### Supplied material

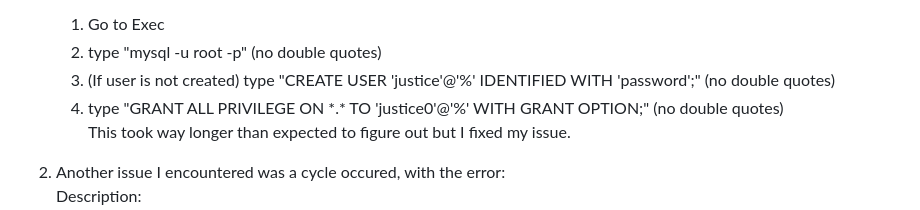
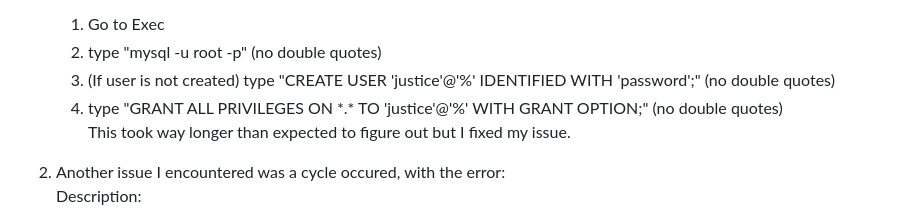
Before and after one commit to goob8079/Dogs-Spring-Boot, a Markdown page: README.md, the part around the change. Rendered like a GitHub page.

```diff
--- a/README.md
+++ b/README.md
@@ -35,7 +35,7 @@ So in order to fix these issues, I had to go into the Docker containers for each
     1. Go to Exec
     2. type "mysql -u root -p" (no double quotes)
     3. (If user is not created) type "CREATE USER 'justice'@'%' IDENTIFIED WITH 'password';" (no double quotes)
-    4. type "GRANT ALL PRIVILEGE ON \*.\* TO 'justice0'@'%' WITH GRANT OPTION;" (no double quotes)<br>
+    4. type "GRANT ALL PRIVILEGES ON \*.\* TO 'justice'@'%' WITH GRANT OPTION;" (no double quotes)<br>
 This took way longer than expected to figure out but I fixed my issue.
 
 2. Another issue I encountered was a cycle occured, with the error:
```
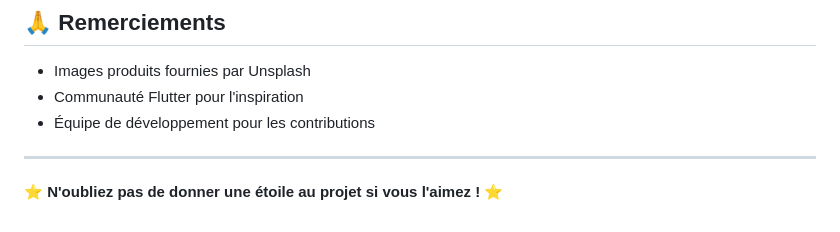
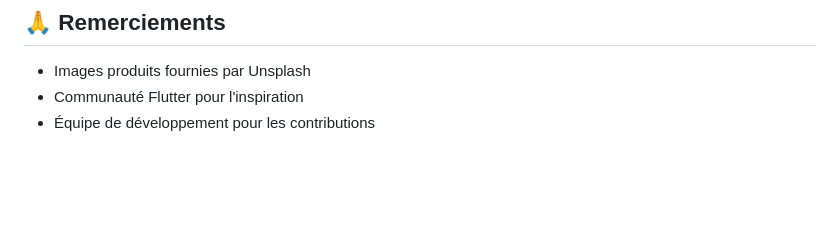
Before and after one commit to Sirajsalah777/Ecom-gaming, a Markdown page: README.md, the part around the change. Drawn GitHub-style; blank space fills up the shorter version.

```diff
--- a/README.md
+++ b/README.md
@@ -166,7 +166,3 @@ Ce projet est sous licence MIT. Voir le fichier `LICENSE` pour plus de détails.
 - Images produits fournies par Unsplash
 - Communauté Flutter pour l'inspiration
 - Équipe de développement pour les contributions
-
----
-
-⭐ **N'oubliez pas de donner une étoile au projet si vous l'aimez !** ⭐
```
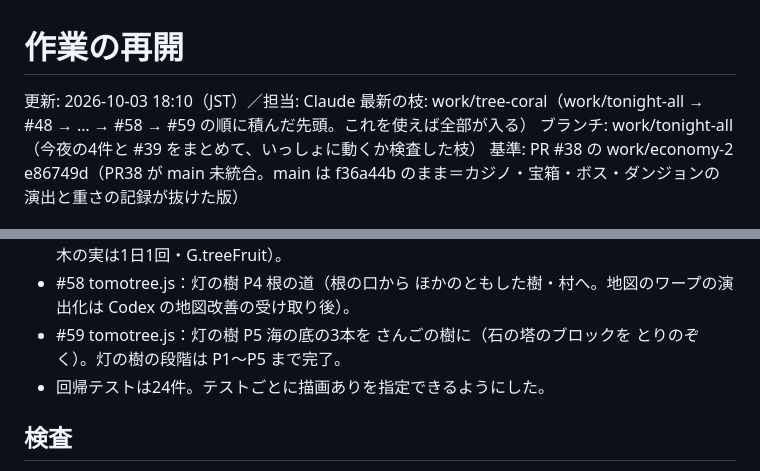
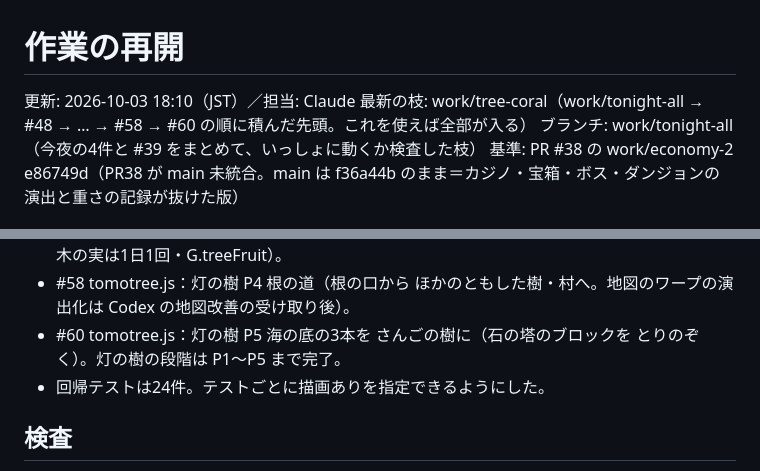
Before and after one commit to mga572que-eng/kazetomo, a Markdown page: WORK_STATE.md, 2 parts joined by grey strips. Rendered like a GitHub page.

Commit message:
WORK_STATE：PR番号の訂正（#60）
Co-Authored-By: Claude Opus 5.5 <noreply@anthropic.com>
Claude-Session: https://claude.ai/code/session_011QwGQqtNVrLCN5bDhnY5tR

```diff
--- a/WORK_STATE.md
+++ b/WORK_STATE.md
@@ -1,7 +1,7 @@
 # 作業の再開
 
 更新: 2026-10-03 18:10（JST）／担当: Claude
-最新の枝: work/tree-coral（work/tonight-all → #48 → … → #58 → #59 の順に積んだ先頭。これを使えば全部が入る）
+最新の枝: work/tree-coral（work/tonight-all → #48 → … → #58 → #60 の順に積んだ先頭。これを使えば全部が入る）
 ブランチ: work/tonight-all（今夜の4件と #39 をまとめて、いっしょに動くか検査した枝）
 基準: PR #38 の work/economy-2 e86749d（PR38 が main 未統合。main は f36a44b のまま＝カジノ・宝箱・ボス・ダンジョンの演出と重さの記録が抜けた版）
 
@@ -32,7 +32,7 @@
 - #56 tomotree.js：島の5本すべてを灯の樹に（ふたご・岩山・月夜・崖で形を変える）。
 - #57 tomotree.js：灯の樹 P3 実り（ともした樹のまわりに花畑16か所・灯の実のしげみ3つ、木の実は1日1回・G.treeFruit）。
 - #58 tomotree.js：灯の樹 P4 根の道（根の口から ほかのともした樹・村へ。地図のワープの演出化は Codex の地図改善の受け取り後）。
-- #59 tomotree.js：灯の樹 P5 海の底の3本を さんごの樹に（石の塔のブロックを とりのぞく）。灯の樹の段階は P1〜P5 まで完了。
+- #60 tomotree.js：灯の樹 P5 海の底の3本を さんごの樹に（石の塔のブロックを とりのぞく）。灯の樹の段階は P1〜P5 まで完了。
 - 回帰テストは24件。テストごとに描画ありを指定できるようにした。
 
 ## 検査
```
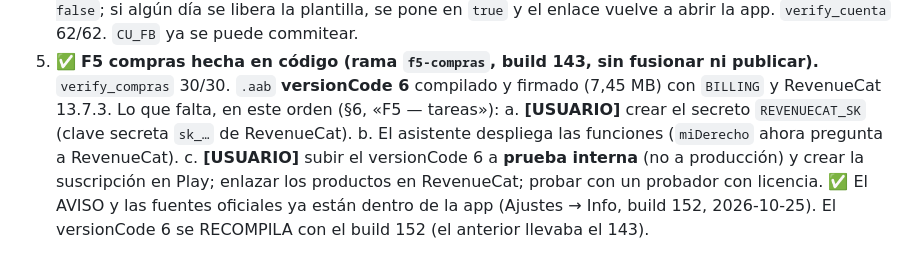
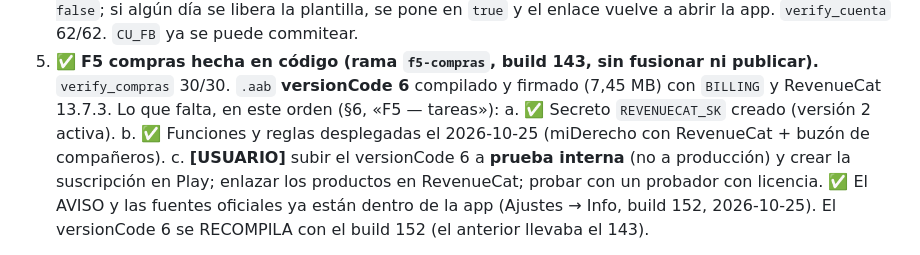
Before and after one commit to GetCorenova/lexcapture, a Markdown page: PUBLICAR.md, the part around the change. Drawn GitHub-style.

Commit message:
docs(publicar): secreto de RevenueCat y despliegue de funciones hechos
Co-Authored-By: Claude Opus 5.5 <noreply@anthropic.com>

```diff
--- a/PUBLICAR.md
+++ b/PUBLICAR.md
@@ -42,8 +42,8 @@
 5. ✅ **F5 compras hecha en código (rama `f5-compras`, build 143, sin fusionar ni publicar).**
    `verify_compras` 30/30. `.aab` **versionCode 6** compilado y firmado (7,45 MB) con
    `BILLING` y RevenueCat 13.7.3. Lo que falta, en este orden (§6, «F5 — tareas»):
-   a. **[USUARIO]** crear el secreto `REVENUECAT_SK` (clave secreta `sk_…` de RevenueCat).
-   b. El asistente despliega las funciones (`miDerecho` ahora pregunta a RevenueCat).
+   a. ✅ Secreto `REVENUECAT_SK` creado (versión 2 activa).
+   b. ✅ Funciones y reglas desplegadas el 2026-10-25 (miDerecho con RevenueCat + buzón de compañeros).
    c. **[USUARIO]** subir el versionCode 6 a **prueba interna** (no a producción) y crear la
       suscripción en Play; enlazar los productos en RevenueCat; probar con un probador con licencia.
    ✅ El AVISO y las fuentes oficiales ya están dentro de la app (Ajustes → Info, build 152,
```
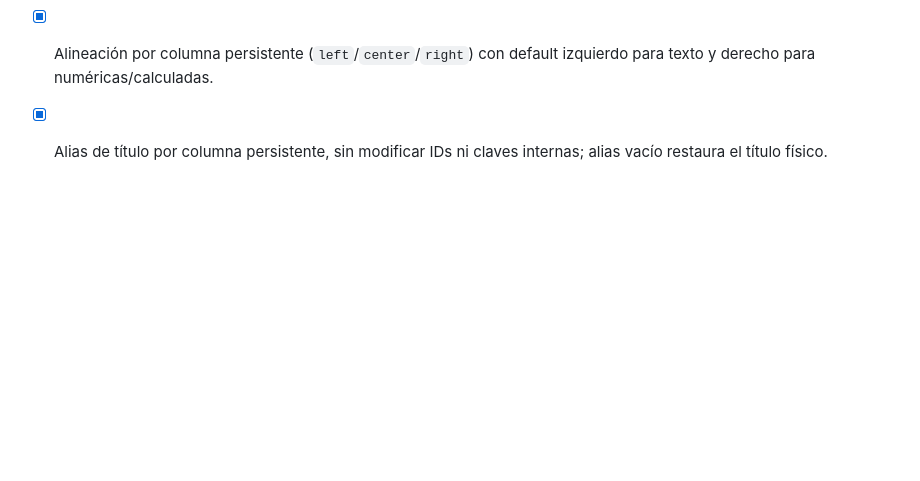
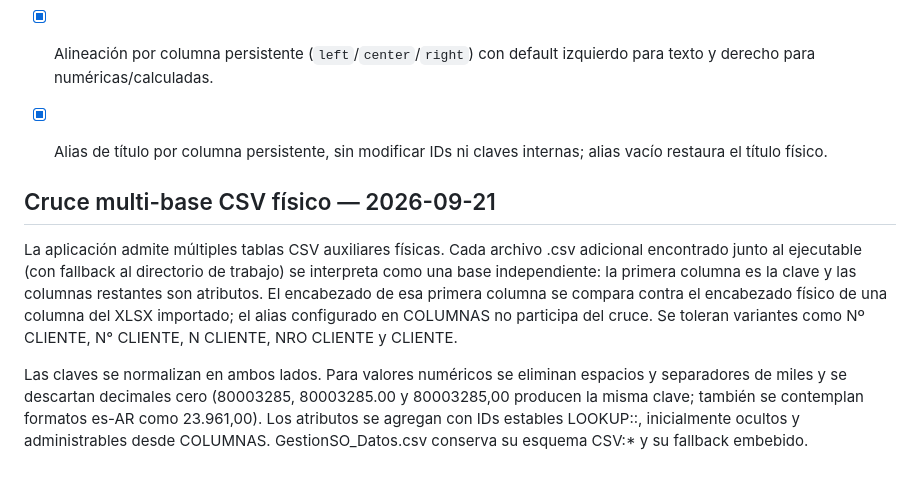
Before and after one commit to fernandezmarcosm-jpg/EXE, a Markdown page: docs/REESCRITURA.md, the part around the change. Drawn GitHub-style; blank space fills up the shorter version.

Commit message:
Document physical multi-CSV lookup

```diff
--- a/docs/REESCRITURA.md
+++ b/docs/REESCRITURA.md
@@ -104,3 +104,9 @@ La validación automática confirmó compilación y tests. Queda como último pa
 - [x] Alineación por columna persistente (`left`/`center`/`right`) con default izquierdo para texto y derecho para numéricas/calculadas.
 
 - [x] Alias de título por columna persistente, sin modificar IDs ni claves internas; alias vacío restaura el título físico.
+
+## Cruce multi-base CSV físico — 2026-09-21
+
+La aplicación admite múltiples tablas CSV auxiliares físicas. Cada archivo .csv adicional encontrado junto al ejecutable (con fallback al directorio de trabajo) se interpreta como una base independiente: la primera columna es la clave y las columnas restantes son atributos. El encabezado de esa primera columna se compara contra el encabezado físico de una columna del XLSX importado; el alias configurado en COLUMNAS no participa del cruce. Se toleran variantes como Nº CLIENTE, N° CLIENTE, N CLIENTE, NRO CLIENTE y CLIENTE.
+
+Las claves se normalizan en ambos lados. Para valores numéricos se eliminan espacios y separadores de miles y se descartan decimales cero (80003285, 80003285.00 y 80003285,00 producen la misma clave; también se contemplan formatos es-AR como 23.961,00). Los atributos se agregan con IDs estables LOOKUP:<BASE>:<ATRIBUTO>, inicialmente ocultos y administrables desde COLUMNAS. GestionSO_Datos.csv conserva su esquema CSV:* y su fallback embebido.
```
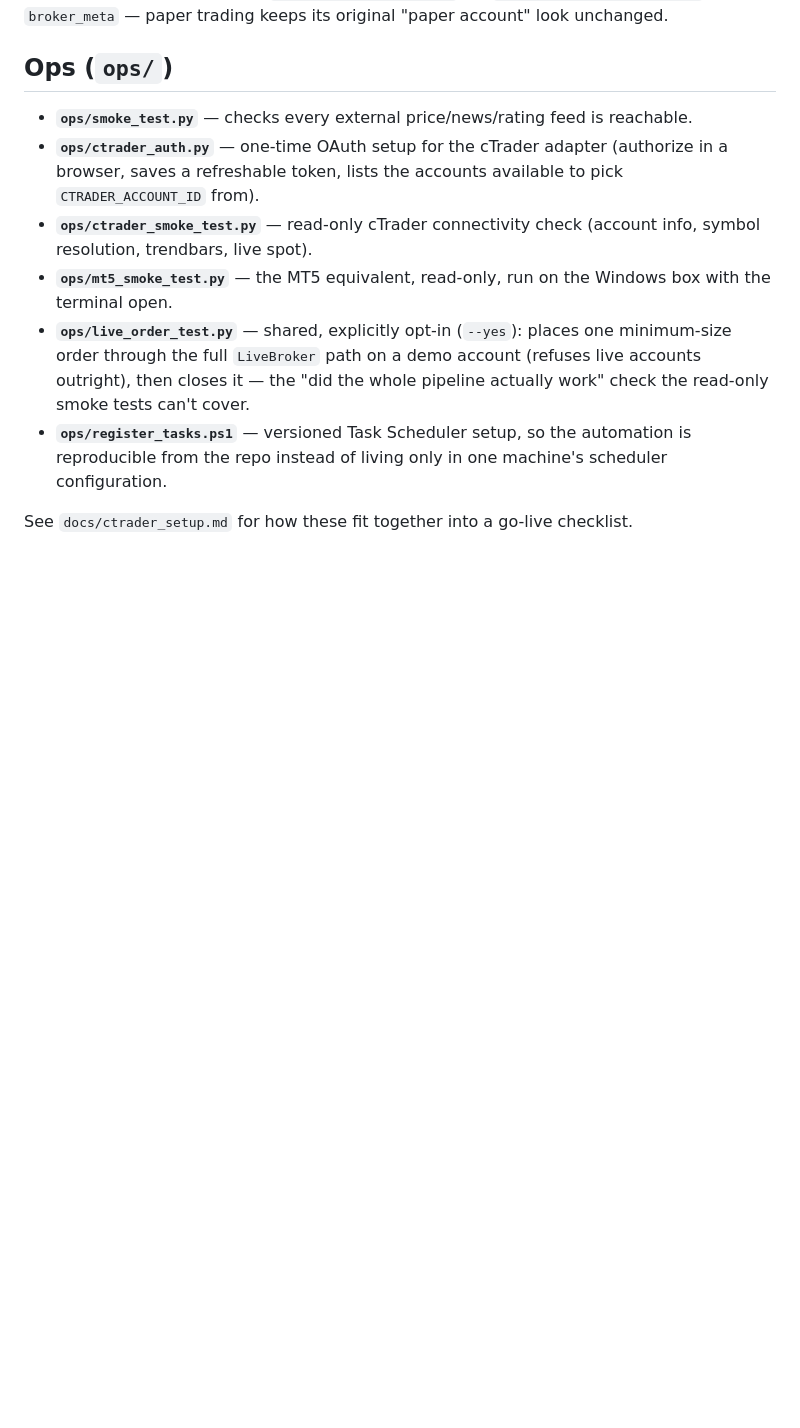
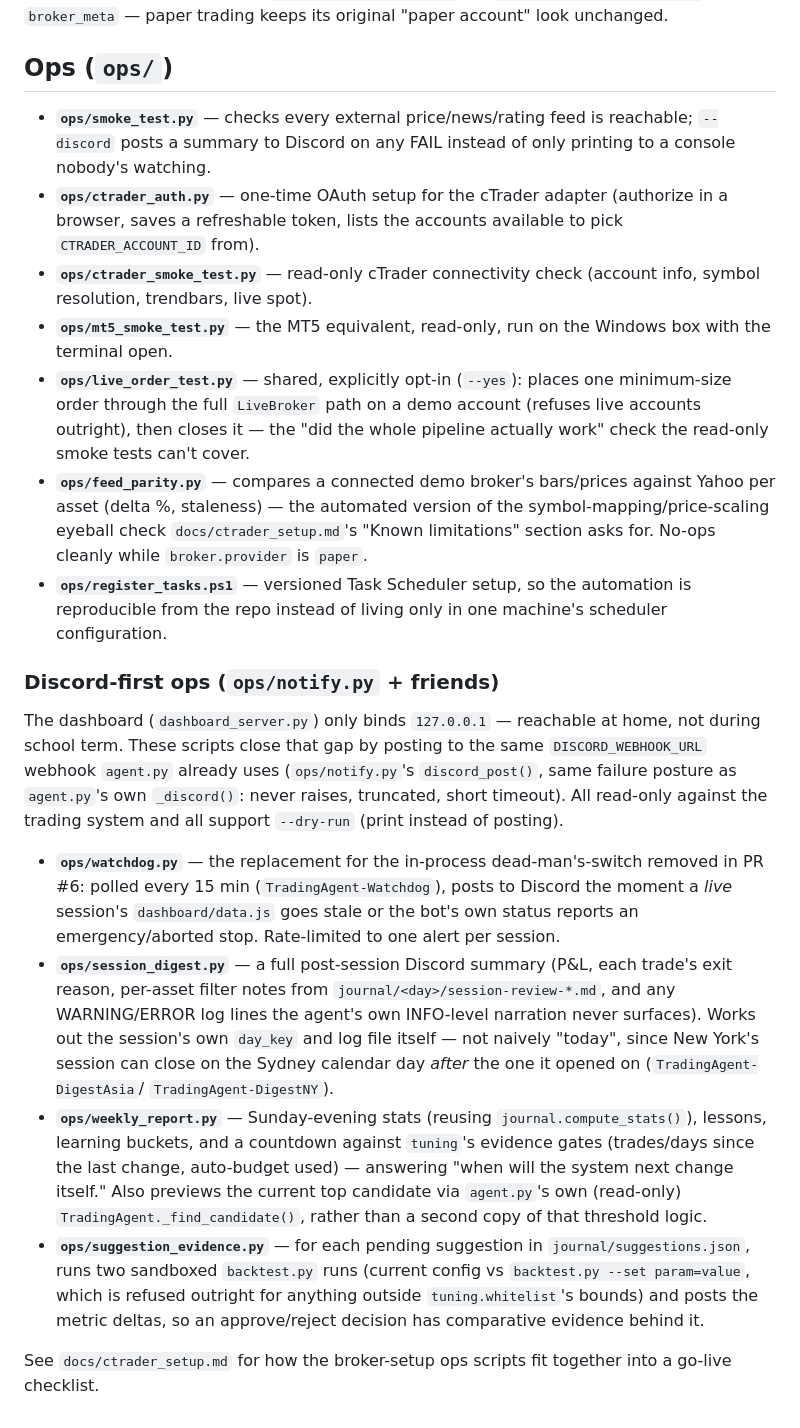
Before and after one commit to xoau79/trading-agent, a Markdown page: docs/ARCHITECTURE.md, the part around the change. Drawn GitHub-style; blank space fills up the shorter version.

```diff
--- a/docs/ARCHITECTURE.md
+++ b/docs/ARCHITECTURE.md
@@ -94,7 +94,8 @@ original "paper account" look unchanged.
 
 ## Ops (`ops/`)
 
-- **`ops/smoke_test.py`** — checks every external price/news/rating feed is reachable.
+- **`ops/smoke_test.py`** — checks every external price/news/rating feed is reachable; `--discord`
+  posts a summary to Discord on any FAIL instead of only printing to a console nobody's watching.
 - **`ops/ctrader_auth.py`** — one-time OAuth setup for the cTrader adapter (authorize in a browser, saves a
   refreshable token, lists the accounts available to pick `CTRADER_ACCOUNT_ID` from).
 - **`ops/ctrader_smoke_test.py`** — read-only cTrader connectivity check (account info, symbol resolution,
@@ -103,7 +104,39 @@ original "paper account" look unchanged.
 - **`ops/live_order_test.py`** — shared, explicitly opt-in (`--yes`): places one minimum-size order through
   the full `LiveBroker` path on a demo account (refuses live accounts outright), then closes it — the
   "did the whole pipeline actually work" check the read-only smoke tests can't cover.
+- **`ops/feed_parity.py`** — compares a connected demo broker's bars/prices against Yahoo per
+  asset (delta %, staleness) — the automated version of the symbol-mapping/price-scaling
+  eyeball check `docs/ctrader_setup.md`'s "Known limitations" section asks for. No-ops cleanly
+  while `broker.provider` is `paper`.
 - **`ops/register_tasks.ps1`** — versioned Task Scheduler setup, so the automation is reproducible from the
   repo instead of living only in one machine's scheduler configuration.
 
-See `docs/ctrader_setup.md` for how these fit together into a go-live checklist.
+### Discord-first ops (`ops/notify.py` + friends)
+
+The dashboard (`dashboard_server.py`) only binds `127.0.0.1` — reachable at home, not during
+school term. These scripts close that gap by posting to the same `DISCORD_WEBHOOK_URL`
+webhook `agent.py` already uses (`ops/notify.py`'s `discord_post()`, same failure posture as
+`agent.py`'s own `_discord()`: never raises, truncated, short timeout). All read-only against
+the trading system and all support `--dry-run` (print instead of posting).
+
+- **`ops/watchdog.py`** — the replacement for the in-process dead-man's-switch removed in PR #6:
+  polled every 15 min (`TradingAgent-Watchdog`), posts to Discord the moment a *live* session's
+  `dashboard/data.js` goes stale or the bot's own status reports an emergency/aborted stop.
+  Rate-limited to one alert per session.
+- **`ops/session_digest.py`** — a full post-session Discord summary (P&L, each trade's exit
+  reason, per-asset filter notes from `journal/<day>/session-review-*.md`, and any
+  WARNING/ERROR log lines the agent's own INFO-level narration never surfaces). Works out the
+  session's own `day_key` and log file itself — not naively "today", since New York's session
+  can close on the Sydney calendar day *after* the one it opened on (`TradingAgent-DigestAsia`/
+  `TradingAgent-DigestNY`).
+- **`ops/weekly_report.py`** — Sunday-evening stats (reusing `journal.compute_stats()`),
+  lessons, learning buckets, and a countdown against `tuning`'s evidence gates (trades/days
+  since the last change, auto-budget used) — answering "when will the system next change
+  itself." Also previews the current top candidate via `agent.py`'s own (read-only)
+  `TradingAgent._find_candidate()`, rather than a second copy of that threshold logic.
+- **`ops/suggestion_evidence.py`** — for each pending suggestion in `journal/suggestions.json`,
+  runs two sandboxed `backtest.py` runs (current config vs `backtest.py --set param=value`,
+  which is refused outright for anything outside `tuning.whitelist`'s bounds) and posts the
+  metric deltas, so an approve/reject decision has comparative evidence behind it.
+
+See `docs/ctrader_setup.md` for how the broker-setup ops scripts fit together into a go-live checklist.
```
Also changed, not shown: README.md (+33 -2 lines).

### Exercise
Go through the data above and find the lines with the word "Claude". Copy each of those lines.

### Output below
Co-Authored-By: Claude Opus 5.5 <noreply@anthropic.com>
Claude-Session: https://claude.ai/code/session_011QwGQqtNVrLCN5bDhnY5tR
 更新: 2026-10-03 18:10（JST）／担当: Claude
Co-Authored-By: Claude Opus 5.5 <noreply@anthropic.com>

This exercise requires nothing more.